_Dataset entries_
========
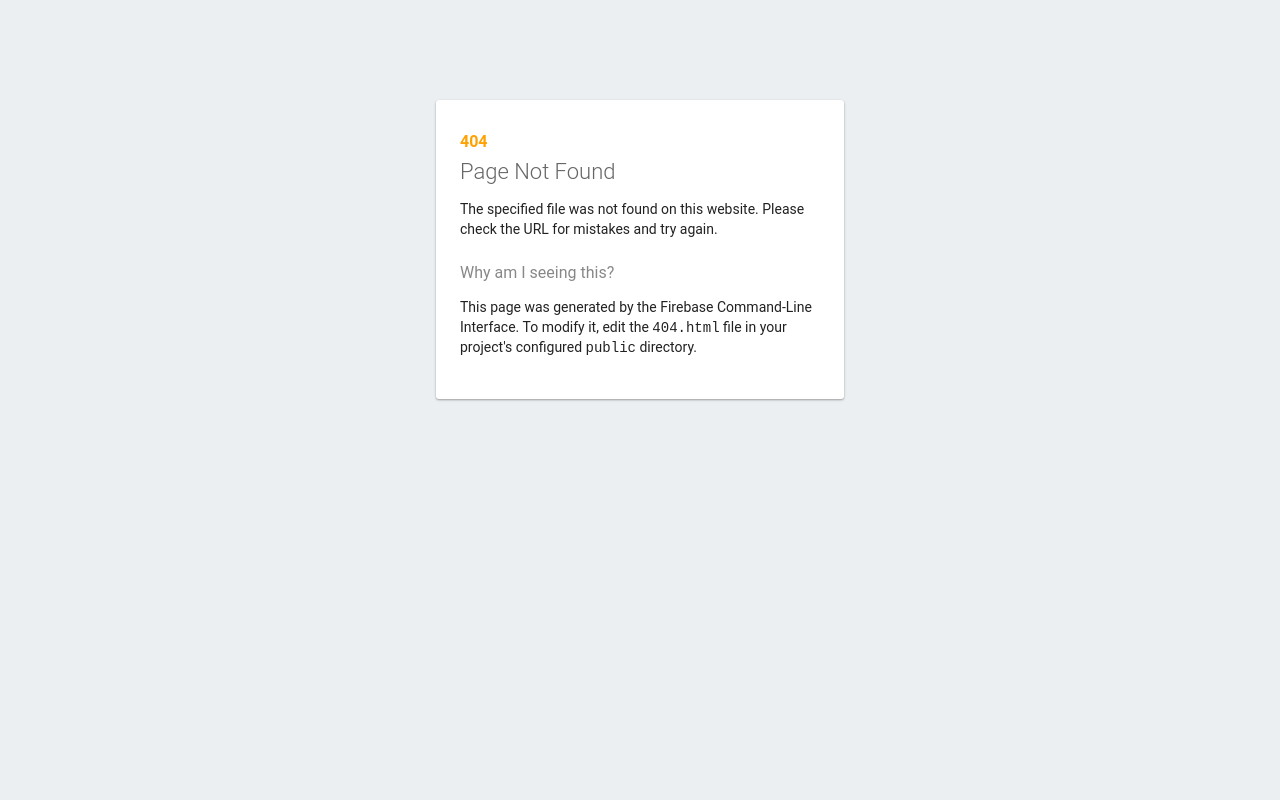
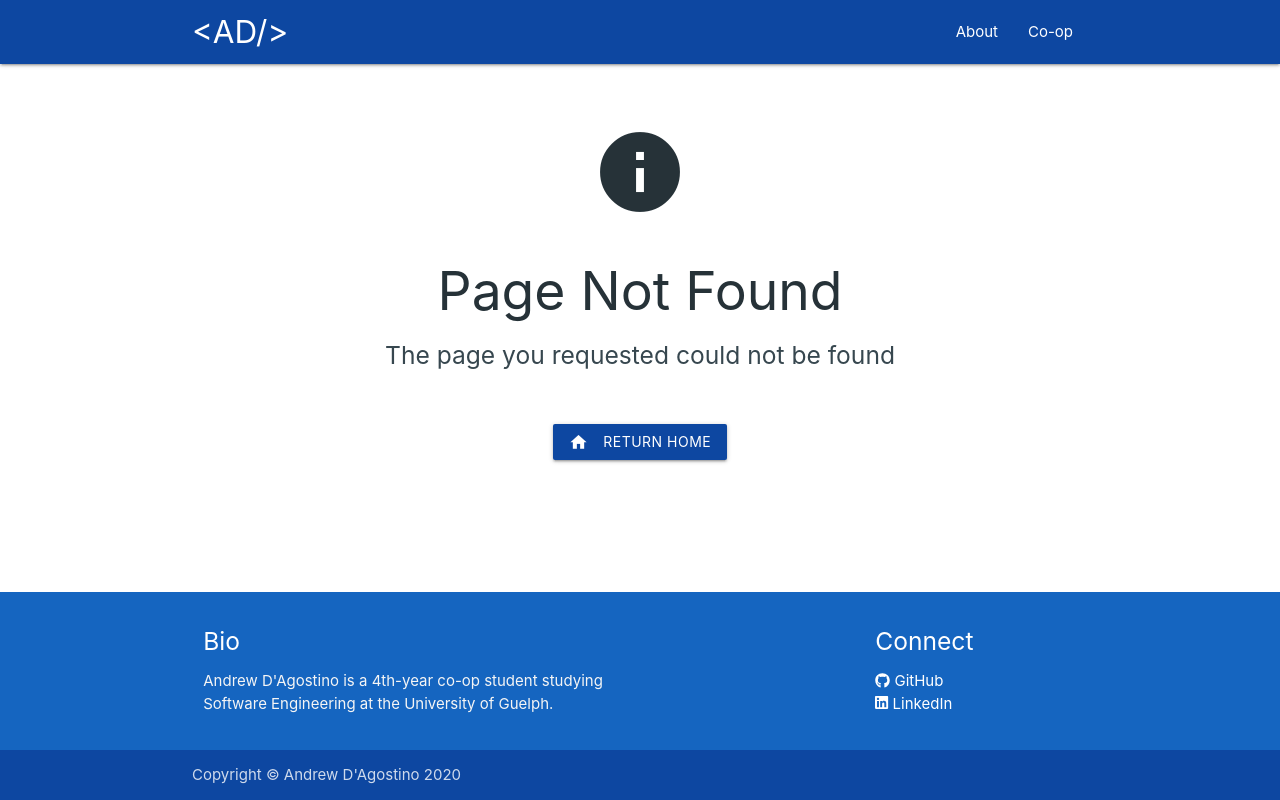
Before and after one commit to andrew-dagostino/adagostino-home, a website: page public/404.html in a window 1280 px wide. Drawn offline with nearby package versions, Linux system fonts and the light colour scheme.

Commit message:
Create 404 page

```diff
--- a/public/404.html
+++ b/public/404.html
@@ -1,33 +1,113 @@
 <!DOCTYPE html>
-<html>
-  <head>
-    <meta charset="utf-8">
-    <meta name="viewport" content="width=device-width, initial-scale=1">
-    <title>Page Not Found</title>
+<html lang="en">
 
-    <style media="screen">
-      body { background: #ECEFF1; color: rgba(0,0,0,0.87); font-family: Roboto, Helvetica, Arial, sans-serif; margin: 0; padding: 0; }
-      #message { background: white; max-width: 360px; margin: 100px auto 16px; padding: 32px 24px 16px; border-radius: 3px; }
-      #message h3 { color: #888; font-weight: normal; font-size: 16px; margin: 16px 0 12px; }
-      #message h2 { color: #ffa100; font-weight: bold; font-size: 16px; margin: 0 0 8px; }
-      #message h1 { font-size: 22px; font-weight: 300; color: rgba(0,0,0,0.6); margin: 0 0 16px;}
-      #message p { line-height: 140%; margin: 16px 0 24px; font-size: 14px; }
-      #message a { display: block; text-align: center; background: #039be5; text-transform: uppercase; text-decoration: none; color: white; padding: 16px; border-radius: 4px; }
-      #message, #message a { box-shadow: 0 1px 3px rgba(0,0,0,0.12), 0 1px 2px rgba(0,0,0,0.24); }
-      #load { color: rgba(0,0,0,0.4); text-align: center; font-size: 13px; }
-      @media (max-width: 600px) {
-        body, #message { margin-top: 0; background: white; box-shadow: none; }
-        body { border-top: 16px solid #ffa100; }
-      }
-    </style>
-  </head>
-  <body>
-    <div id="message">
-      <h2>404</h2>
-      <h1>Page Not Found</h1>
-      <p>The specified file was not found on this website. Please check the URL for mistakes and try again.</p>
-      <h3>Why am I seeing this?</h3>
-      <p>This page was generated by the Firebase Command-Line Interface. To modify it, edit the <code>404.html</code> file in your project's configured <code>public</code> directory.</p>
+<head>
+    <meta http-equiv="Content-Type" content="text/html; charset=UTF-8" />
+    <meta name="viewport" content="width=device-width, initial-scale=1, maximum-scale=1.0" />
+    <title>404 - Not Found</title>
+
+    <!-- CSS  -->
+    <link href="https://fonts.googleapis.com/icon?family=Material+Icons" rel="stylesheet">
+    <link href="css/materialize.css" type="text/css" rel="stylesheet" media="screen,projection" />
+    <link href="css/style.css" type="text/css" rel="stylesheet" media="screen,projection" />
+    <link href="vendor/fontawesome-free-5.12.0-web/css/fontawesome.min.css" type="text/css" rel="stylesheet">
+    <link href="vendor/fontawesome-free-5.12.0-web/css/brands.min.css" type="text/css" rel="stylesheet">
+</head>
+
+<body>
+    <!-- Navbars -->
+    <div class="navbar-fixed">
+        <nav class="blue darken-4" role="navigation">
+            <div class="nav-wrapper container">
+                <a id="logo-container" href="#" class="brand-logo">
+                    &lt;AD&#47;&gt;
+                </a>
+                <ul class="right hide-on-med-and-down">
+                    <li><a href="#about">About</a></li>
+                    <li><a href="#coop">Co-op</a></li>
+                </ul>
+                <a href="#" data-target="nav-mobile" class="sidenav-trigger">
+                    <i class="material-icons">menu</i>
+                </a>
+            </div>
+        </nav>
     </div>
-  </body>
+
+    <ul id="nav-mobile" class="sidenav">
+        <li><a href="#about">About</a></li>
+        <li><a href="#coop">Co-op</a></li>
+    </ul>
+
+    <!-- Banner -->
+    <div class="section no-pad-bot" id="index-banner">
+        <div class="container">
+            <br><br>
+            <div class="center">
+                <i class="material-icons blue-grey-text text-darken-4" style="font-size: 96px;">info</i>
+            </div>
+            <h2 class="header center blue-grey-text text-darken-4">Page Not Found</h2>
+            <h5 class="header center blue-grey-text text-darken-3">The page you requested could not be found</h5>
+            <br><br>
+            <div class="row center">
+                <a href="index.html" class="btn waves-effect waves-light blue darken-4">
+                    <i class="material-icons left">home</i>
+                    Return Home
+                </a>
+            </div>
+            <div style="margin-bottom: auto"></div>
+        </div>
+    </div>
+
+    <!-- Footer -->
+    <footer class="page-footer blue darken-3">
+        <div class="container">
+            <div class="row">
+                <div class="col l6 s12">
+                    <h5 class="white-text">Bio</h5>
+                    <p class="grey-text text-lighten-4">Andrew D'Agostino is a 4th-year co-op student studying Software Engineering at the University of Guelph.</p>
+                </div>
+                <div class="col l3 s12">
+                    <!-- <h5 class="white-text">Settings</h5>
+                    <ul>
+                        <li><a class="white-text" href="#!">Link 1</a></li>
+                        <li><a class="white-text" href="#!">Link 2</a></li>
+                        <li><a class="white-text" href="#!">Link 3</a></li>
+                        <li><a class="white-text" href="#!">Link 4</a></li>
+                    </ul> -->
+                </div>
+                <div class="col l3 s12">
+                    <h5 class="white-text">Connect</h5>
+                    <ul>
+                        <li>
+                            <a class="white-text" href="https://github.com/andrew-dagostino">
+                                <i class="fab fa-github"></i>
+                                GitHub
+                            </a>
+                        </li>
+                        <li>
+                            <a class="white-text" href="https://www.linkedin.com/in/andrew-dagostino/">
+                                <i class="fab fa-linkedin"></i>
+                                LinkedIn
+                            </a>
+                        </li>
+                    </ul>
+                </div>
+            </div>
+        </div>
+        <div class="footer-copyright blue darken-4">
+            <div class="container">
+                Copyright © Andrew D'Agostino 2020
+            </div>
+        </div>
+    </footer>
+
+    <!--  Scripts-->
+    <script src="https://code.jquery.com/jquery-2.1.1.min.js"></script>
+    <script src="js/materialize.js"></script>
+    <script src="js/init.js"></script>
+    <script src="vendor/fontawesome-free-5.12.0-web/js/fontawesome.min.js"></script>
+    <script src="vendor/fontawesome-free-5.12.0-web/js/brands.min.js"></script>
+    <script src="index.js"></script>
+</body>
+
 </html>
```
========
_Exercise objective_
The word "vendor" appears in some lines of the data. Copy every one of those lines.

_Reply to the exercise_
+    <link href="vendor/fontawesome-free-5.12.0-web/css/fontawesome.min.css" type="text/css" rel="stylesheet">
+    <link href="vendor/fontawesome-free-5.12.0-web/css/brands.min.css" type="text/css" rel="stylesheet">
+    <script src="vendor/fontawesome-free-5.12.0-web/js/fontawesome.min.js"></script>
+    <script src="vendor/fontawesome-free-5.12.0-web/js/brands.min.js"></script>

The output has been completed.